# Aim of the exercise
Lines with the word "border" in them must be copied from the records below.
*** Opening Dataset extract ***
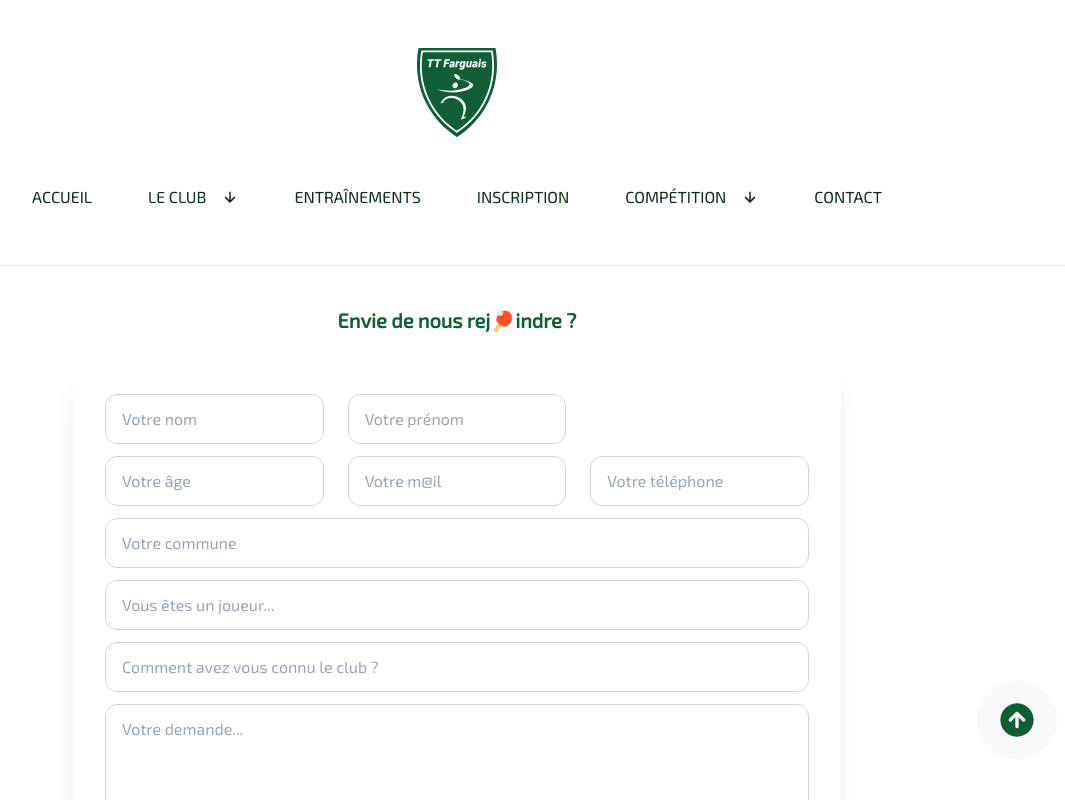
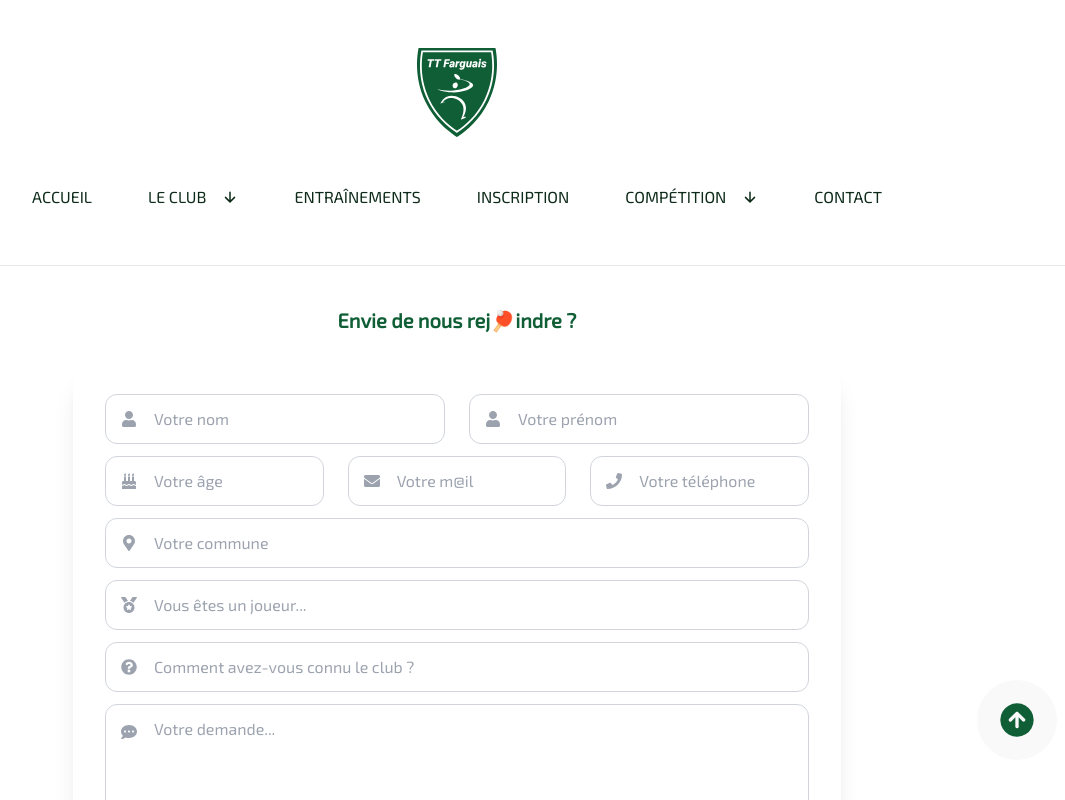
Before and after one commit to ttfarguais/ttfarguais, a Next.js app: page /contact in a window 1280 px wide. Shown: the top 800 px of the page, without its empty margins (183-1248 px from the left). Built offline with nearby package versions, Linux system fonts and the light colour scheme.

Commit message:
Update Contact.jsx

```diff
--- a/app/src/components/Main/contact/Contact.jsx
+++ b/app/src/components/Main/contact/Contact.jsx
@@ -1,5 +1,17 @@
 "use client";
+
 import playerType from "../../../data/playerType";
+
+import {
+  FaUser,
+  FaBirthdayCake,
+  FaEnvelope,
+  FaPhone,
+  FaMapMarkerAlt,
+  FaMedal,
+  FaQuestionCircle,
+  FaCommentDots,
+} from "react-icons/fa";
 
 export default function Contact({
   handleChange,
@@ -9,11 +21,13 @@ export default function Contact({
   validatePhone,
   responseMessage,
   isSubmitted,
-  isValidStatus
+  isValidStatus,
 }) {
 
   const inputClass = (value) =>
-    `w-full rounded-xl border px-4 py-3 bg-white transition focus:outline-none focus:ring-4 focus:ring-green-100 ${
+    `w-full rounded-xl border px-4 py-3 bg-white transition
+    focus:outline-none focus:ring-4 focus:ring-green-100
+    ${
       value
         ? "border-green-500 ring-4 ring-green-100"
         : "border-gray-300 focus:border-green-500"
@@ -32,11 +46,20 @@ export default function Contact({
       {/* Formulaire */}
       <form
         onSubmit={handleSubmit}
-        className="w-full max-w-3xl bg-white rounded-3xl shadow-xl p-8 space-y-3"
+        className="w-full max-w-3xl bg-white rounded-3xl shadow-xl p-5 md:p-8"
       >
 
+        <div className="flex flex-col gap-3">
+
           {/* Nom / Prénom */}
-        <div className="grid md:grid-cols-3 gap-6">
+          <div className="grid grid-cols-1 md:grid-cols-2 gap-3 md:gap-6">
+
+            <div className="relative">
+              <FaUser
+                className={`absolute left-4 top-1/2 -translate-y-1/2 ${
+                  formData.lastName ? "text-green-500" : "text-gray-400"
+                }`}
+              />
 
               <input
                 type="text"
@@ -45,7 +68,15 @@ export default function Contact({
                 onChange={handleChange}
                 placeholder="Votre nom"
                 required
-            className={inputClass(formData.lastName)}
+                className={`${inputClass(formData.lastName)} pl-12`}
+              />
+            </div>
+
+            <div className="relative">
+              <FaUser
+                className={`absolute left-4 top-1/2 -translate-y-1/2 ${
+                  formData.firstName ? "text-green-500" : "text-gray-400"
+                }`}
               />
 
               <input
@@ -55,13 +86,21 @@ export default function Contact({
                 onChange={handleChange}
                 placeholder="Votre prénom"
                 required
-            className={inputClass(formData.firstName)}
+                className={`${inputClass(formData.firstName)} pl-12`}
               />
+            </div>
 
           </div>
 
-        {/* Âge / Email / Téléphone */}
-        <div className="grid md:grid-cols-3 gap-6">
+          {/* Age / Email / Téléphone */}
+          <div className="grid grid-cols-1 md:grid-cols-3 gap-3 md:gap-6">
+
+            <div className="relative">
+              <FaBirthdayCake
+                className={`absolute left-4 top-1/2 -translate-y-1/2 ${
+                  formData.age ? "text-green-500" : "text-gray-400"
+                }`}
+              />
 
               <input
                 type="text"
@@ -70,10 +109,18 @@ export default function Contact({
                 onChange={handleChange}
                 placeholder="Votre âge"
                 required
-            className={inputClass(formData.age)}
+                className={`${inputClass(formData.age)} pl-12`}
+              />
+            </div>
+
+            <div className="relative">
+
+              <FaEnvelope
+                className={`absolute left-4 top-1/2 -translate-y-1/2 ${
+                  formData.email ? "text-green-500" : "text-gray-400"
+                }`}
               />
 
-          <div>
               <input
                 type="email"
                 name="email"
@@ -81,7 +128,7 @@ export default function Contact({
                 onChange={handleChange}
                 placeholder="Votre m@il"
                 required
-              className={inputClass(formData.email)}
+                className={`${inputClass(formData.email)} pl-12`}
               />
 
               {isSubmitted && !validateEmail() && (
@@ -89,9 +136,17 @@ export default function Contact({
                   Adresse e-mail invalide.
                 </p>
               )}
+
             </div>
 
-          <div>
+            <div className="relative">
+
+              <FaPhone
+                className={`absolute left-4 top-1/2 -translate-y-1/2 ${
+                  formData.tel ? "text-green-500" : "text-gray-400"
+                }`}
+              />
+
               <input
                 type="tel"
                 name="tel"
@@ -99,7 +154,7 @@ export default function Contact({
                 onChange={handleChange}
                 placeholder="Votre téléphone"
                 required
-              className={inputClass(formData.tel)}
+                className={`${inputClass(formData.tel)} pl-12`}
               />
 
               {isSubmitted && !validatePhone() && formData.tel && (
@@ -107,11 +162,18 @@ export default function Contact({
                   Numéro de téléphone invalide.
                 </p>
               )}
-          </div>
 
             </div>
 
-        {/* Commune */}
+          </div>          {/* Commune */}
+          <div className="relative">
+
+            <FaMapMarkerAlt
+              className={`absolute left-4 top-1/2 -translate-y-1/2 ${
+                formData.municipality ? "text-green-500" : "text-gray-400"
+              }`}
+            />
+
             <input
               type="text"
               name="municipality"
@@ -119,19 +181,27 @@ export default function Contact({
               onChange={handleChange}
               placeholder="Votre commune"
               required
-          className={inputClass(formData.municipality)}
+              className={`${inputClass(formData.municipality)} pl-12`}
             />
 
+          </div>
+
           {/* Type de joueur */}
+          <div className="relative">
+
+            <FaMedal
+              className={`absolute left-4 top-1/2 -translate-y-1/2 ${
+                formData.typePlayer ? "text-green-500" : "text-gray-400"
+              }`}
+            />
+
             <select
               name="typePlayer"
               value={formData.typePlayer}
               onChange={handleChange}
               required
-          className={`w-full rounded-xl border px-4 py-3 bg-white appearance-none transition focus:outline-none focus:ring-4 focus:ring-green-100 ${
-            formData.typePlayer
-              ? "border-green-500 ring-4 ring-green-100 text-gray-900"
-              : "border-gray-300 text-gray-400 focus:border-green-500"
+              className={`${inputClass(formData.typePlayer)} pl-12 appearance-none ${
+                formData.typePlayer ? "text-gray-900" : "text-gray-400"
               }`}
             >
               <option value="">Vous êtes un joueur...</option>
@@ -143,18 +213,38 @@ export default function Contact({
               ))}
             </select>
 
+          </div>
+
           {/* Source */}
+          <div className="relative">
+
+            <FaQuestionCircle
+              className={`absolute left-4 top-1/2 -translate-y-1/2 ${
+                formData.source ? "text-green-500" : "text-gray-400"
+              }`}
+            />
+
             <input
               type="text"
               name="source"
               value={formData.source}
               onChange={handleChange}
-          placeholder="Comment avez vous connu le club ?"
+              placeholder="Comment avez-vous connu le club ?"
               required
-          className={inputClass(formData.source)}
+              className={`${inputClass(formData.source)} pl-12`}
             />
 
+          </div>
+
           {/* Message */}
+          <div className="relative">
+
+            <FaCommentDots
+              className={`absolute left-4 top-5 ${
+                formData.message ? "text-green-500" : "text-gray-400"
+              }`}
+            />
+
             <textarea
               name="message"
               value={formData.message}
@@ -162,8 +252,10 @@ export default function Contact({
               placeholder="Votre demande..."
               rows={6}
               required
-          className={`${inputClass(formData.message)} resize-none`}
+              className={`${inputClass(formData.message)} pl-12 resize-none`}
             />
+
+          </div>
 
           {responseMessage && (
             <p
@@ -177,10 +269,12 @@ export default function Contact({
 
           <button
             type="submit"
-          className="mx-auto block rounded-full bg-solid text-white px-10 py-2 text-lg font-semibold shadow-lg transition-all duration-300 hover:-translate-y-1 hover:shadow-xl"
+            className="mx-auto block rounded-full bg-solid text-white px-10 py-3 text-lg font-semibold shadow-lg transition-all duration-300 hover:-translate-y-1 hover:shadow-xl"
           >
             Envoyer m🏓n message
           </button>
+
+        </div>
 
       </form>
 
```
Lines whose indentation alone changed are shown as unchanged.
*** Closing Dataset extract ***
# Response for this exercise
-    `w-full rounded-xl border px-4 py-3 bg-white transition focus:outline-none focus:ring-4 focus:ring-green-100 ${
+    `w-full rounded-xl border px-4 py-3 bg-white transition
         ? "border-green-500 ring-4 ring-green-100"
         : "border-gray-300 focus:border-green-500"
-          className={`w-full rounded-xl border px-4 py-3 bg-white appearance-none transition focus:outline-none focus:ring-4 focus:ring-green-100 ${
-              ? "border-green-500 ring-4 ring-green-100 text-gray-900"
-              : "border-gray-300 text-gray-400 focus:border-green-500"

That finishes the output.